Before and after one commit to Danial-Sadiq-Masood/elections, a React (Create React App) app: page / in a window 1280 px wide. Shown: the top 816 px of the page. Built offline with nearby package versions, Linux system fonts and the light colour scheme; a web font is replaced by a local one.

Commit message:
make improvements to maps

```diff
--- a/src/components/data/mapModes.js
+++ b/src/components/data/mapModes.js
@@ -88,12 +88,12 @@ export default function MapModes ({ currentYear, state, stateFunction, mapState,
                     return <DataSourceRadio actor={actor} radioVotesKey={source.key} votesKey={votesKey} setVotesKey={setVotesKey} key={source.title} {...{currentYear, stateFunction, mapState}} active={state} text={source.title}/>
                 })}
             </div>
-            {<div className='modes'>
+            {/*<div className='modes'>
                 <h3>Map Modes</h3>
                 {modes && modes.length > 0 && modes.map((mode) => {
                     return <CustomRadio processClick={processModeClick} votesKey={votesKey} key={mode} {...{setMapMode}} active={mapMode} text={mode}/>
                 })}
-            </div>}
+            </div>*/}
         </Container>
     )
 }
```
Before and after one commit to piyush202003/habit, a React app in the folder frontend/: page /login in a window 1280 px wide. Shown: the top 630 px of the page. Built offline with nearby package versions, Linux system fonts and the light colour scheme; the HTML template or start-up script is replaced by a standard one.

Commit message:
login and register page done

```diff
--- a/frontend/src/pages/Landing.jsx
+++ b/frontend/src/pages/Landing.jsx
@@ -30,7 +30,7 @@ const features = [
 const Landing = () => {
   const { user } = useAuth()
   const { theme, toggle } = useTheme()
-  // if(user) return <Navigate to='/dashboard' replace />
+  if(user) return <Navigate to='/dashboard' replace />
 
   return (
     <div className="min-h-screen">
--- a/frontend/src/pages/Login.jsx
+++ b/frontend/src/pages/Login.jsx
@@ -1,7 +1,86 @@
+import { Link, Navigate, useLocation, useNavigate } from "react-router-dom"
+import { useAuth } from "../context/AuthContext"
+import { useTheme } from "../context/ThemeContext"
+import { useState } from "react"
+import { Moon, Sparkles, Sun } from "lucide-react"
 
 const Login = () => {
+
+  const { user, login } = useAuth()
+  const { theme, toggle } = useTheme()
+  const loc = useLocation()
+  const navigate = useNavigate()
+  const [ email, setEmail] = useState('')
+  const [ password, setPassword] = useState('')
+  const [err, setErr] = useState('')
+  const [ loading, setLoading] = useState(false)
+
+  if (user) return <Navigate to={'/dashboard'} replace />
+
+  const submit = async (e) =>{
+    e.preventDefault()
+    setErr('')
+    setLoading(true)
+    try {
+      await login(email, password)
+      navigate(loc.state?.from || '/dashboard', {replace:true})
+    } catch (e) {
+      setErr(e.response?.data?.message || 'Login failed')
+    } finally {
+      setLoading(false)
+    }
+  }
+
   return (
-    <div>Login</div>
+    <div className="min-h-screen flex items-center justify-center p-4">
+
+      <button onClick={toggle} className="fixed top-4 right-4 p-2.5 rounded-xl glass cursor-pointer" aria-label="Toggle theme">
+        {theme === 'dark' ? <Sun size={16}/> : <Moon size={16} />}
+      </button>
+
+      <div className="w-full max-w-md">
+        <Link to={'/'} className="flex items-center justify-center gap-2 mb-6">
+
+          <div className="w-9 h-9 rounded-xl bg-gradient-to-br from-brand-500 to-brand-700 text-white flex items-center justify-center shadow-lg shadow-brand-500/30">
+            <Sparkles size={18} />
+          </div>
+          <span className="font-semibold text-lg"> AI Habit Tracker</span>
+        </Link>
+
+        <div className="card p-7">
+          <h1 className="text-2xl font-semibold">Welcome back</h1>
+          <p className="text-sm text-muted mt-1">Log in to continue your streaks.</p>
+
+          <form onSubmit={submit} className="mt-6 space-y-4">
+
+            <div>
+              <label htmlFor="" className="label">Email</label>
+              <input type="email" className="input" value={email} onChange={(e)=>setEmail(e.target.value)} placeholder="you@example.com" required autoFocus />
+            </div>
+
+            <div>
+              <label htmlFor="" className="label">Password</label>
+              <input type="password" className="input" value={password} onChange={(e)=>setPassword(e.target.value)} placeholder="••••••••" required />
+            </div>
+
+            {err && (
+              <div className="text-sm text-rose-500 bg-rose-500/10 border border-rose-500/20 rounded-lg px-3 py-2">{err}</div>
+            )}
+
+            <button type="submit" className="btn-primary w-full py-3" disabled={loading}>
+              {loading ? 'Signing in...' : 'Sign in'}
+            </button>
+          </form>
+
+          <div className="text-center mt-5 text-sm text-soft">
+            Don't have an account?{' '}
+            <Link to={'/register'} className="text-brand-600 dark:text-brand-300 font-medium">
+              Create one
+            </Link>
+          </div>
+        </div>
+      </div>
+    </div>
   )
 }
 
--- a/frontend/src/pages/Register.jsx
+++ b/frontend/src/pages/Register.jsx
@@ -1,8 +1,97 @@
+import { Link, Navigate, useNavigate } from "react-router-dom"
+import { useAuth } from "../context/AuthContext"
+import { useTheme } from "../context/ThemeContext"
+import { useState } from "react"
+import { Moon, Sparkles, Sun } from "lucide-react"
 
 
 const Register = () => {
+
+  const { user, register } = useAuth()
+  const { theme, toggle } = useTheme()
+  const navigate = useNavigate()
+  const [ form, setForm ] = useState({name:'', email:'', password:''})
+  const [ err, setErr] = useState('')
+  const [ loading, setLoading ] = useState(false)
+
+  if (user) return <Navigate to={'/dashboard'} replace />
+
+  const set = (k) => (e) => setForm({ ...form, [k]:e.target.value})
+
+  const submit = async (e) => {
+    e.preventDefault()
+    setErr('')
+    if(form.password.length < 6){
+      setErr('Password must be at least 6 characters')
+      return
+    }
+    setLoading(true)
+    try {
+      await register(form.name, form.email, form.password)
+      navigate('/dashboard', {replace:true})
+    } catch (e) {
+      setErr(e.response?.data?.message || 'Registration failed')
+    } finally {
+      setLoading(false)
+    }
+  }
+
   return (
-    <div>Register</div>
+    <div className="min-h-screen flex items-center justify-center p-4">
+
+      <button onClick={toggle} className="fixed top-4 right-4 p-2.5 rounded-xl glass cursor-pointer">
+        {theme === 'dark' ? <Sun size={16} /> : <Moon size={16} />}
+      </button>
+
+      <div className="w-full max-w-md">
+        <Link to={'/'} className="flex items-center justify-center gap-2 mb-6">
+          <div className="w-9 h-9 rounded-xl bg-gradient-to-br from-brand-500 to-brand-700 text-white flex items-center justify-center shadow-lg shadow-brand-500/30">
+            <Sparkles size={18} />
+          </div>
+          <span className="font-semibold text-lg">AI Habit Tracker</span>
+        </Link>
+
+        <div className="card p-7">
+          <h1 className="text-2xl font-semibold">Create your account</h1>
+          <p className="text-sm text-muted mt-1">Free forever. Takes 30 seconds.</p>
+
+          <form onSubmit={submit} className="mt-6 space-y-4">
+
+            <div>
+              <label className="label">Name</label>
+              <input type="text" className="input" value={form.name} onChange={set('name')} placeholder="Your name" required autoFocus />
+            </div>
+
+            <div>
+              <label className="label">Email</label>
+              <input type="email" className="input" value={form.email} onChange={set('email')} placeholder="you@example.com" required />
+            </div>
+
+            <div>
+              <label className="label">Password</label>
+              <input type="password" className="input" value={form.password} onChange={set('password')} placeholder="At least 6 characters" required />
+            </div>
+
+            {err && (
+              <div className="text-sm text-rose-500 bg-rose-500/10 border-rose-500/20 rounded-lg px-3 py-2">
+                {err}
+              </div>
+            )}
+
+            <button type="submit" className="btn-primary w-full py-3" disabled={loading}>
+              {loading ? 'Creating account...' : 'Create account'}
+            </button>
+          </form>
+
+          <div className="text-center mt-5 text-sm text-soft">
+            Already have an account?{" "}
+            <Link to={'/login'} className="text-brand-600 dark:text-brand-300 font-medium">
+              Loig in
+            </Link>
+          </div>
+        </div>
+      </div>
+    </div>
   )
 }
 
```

_What you need to do:_
Count the lines of the material above that contain "Moon"; your reply is that number and no more.

_Reply:_
4